The heavy vehicle simulator (HVS) is a CSIR-developed testing facility for roads. It is a success story with global impact and one that has had a major impact on the design, construction and maintenance of roads locally and abroad for more than 40 years.
There is no doubt that the results obtained from the HVS programme over the past four decades will influence all road design undertaken currently in South Africa, and well into the future. Roads are the lifeblood of an economy; at a cost of between R15 million and R8 million for a kilometre for a highway with a relatively short lifespan of 20 to 40 years, a country’s roads infrastructure has to be scientifically constructed and maintained to maximise cost-effectiveness.
The HVS is a high-tech accelerated road-testing field lab with unique instruments that measure and analyse the engineering performance of road structures and material layers to test whether a specific road will have an acceptable lifespan. These results are invaluable to taking corrective action in road design and selecting the best construction materials and methods when planning the construction of long stretches of new roads.

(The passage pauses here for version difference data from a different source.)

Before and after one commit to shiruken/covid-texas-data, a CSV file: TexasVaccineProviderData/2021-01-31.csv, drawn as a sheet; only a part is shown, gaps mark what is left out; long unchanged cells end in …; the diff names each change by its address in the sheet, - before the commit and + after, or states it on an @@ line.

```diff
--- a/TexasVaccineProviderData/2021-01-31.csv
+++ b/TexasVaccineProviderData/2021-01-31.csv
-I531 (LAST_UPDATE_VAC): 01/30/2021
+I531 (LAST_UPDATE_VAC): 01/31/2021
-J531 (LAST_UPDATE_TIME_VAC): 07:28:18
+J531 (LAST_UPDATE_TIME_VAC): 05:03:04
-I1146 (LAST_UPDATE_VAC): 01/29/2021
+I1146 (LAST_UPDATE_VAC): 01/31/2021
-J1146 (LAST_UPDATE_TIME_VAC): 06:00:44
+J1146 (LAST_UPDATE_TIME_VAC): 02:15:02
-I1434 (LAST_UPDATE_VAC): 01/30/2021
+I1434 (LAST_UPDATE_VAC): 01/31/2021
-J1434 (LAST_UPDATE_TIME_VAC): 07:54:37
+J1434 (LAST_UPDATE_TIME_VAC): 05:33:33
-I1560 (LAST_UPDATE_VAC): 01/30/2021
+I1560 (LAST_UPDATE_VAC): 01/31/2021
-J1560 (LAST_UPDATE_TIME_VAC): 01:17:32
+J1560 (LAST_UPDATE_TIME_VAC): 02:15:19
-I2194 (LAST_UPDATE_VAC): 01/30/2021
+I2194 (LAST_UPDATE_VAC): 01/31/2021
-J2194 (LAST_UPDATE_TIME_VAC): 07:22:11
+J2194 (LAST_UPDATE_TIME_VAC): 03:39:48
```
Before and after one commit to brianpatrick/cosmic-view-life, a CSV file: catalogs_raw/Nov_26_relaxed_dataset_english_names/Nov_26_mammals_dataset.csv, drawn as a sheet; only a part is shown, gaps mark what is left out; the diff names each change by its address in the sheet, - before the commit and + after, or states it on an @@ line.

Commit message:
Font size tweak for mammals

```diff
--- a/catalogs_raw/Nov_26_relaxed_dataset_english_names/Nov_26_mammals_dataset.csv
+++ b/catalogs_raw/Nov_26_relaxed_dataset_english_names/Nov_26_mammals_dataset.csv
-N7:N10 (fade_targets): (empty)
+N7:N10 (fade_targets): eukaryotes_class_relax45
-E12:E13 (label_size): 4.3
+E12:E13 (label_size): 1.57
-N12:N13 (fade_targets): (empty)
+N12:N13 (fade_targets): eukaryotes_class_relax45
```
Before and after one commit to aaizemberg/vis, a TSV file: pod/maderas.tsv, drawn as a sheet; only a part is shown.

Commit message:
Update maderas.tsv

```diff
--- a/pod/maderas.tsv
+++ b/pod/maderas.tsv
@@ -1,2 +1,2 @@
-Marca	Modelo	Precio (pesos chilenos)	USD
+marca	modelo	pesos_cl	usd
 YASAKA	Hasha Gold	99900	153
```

The CSIR-developed HVS has been used locally to test the technology for using ultra-thin concrete technology for application in high-volume roads in South Africa. The original road design was imported from Denmark and adapted for local conditions. Working with the University of Pretoria, the Cement and Concrete Institute and local consultants, the CSIR used the HVS to test the final design and fast-track the implementation of the technology.
According to the CSIR’s Louw du Plessis, an international expert in accelerated pavement (road) testing, “The ultra-thin, high-performance concrete is reinforced considerably for application in high-volume roads – seven times more steel is used than in ordinary continuously reinforced concrete.”
The South African National Roads Agency Limited has implemented the technology for high-volume roads on the N12 near the Gillooly’s interchange in Gauteng. In the Western Cape, the technology has been used on the N1 freeway between the Klip River Toll Plaza and the Huguenot Tunnel. The technology has also been used on an apron at the Oliver Tambo International Airport.
Over the next few years, CSIR research using the HVS will be aligned with the Gauteng Provincial Department of Roads and Transport strategy to cost-effectively and efficiently rehabilitate and upgrade Gauteng’s road network – one where more than 70% of the roads have reached the end of their design lifespans. Attention will be given specifically to public transport routes, freight corridors and the upgrading of unpaved roads. It is foreseen that the local and international HVS programmes will continue to thrive, with other countries and research groups likely to order HVS machines.
Dr Louw du Plessis
- enables the improvement of road design and construction practices
- provides a high-tech field lab for accelerated road-testing;
- simulates damage caused by traffic over 20 years in three months; and
- has been exported to a number of countries, with 11 units active worldwide.
HVS technology licensing:
The HVS technology platform was licensed to Dynatest, a private company in the USA. Dynatest markets and manufactures the machines and also maintains the 11 machines already in operation. The CSIR receives a royalty for HVS sales from Dynatest.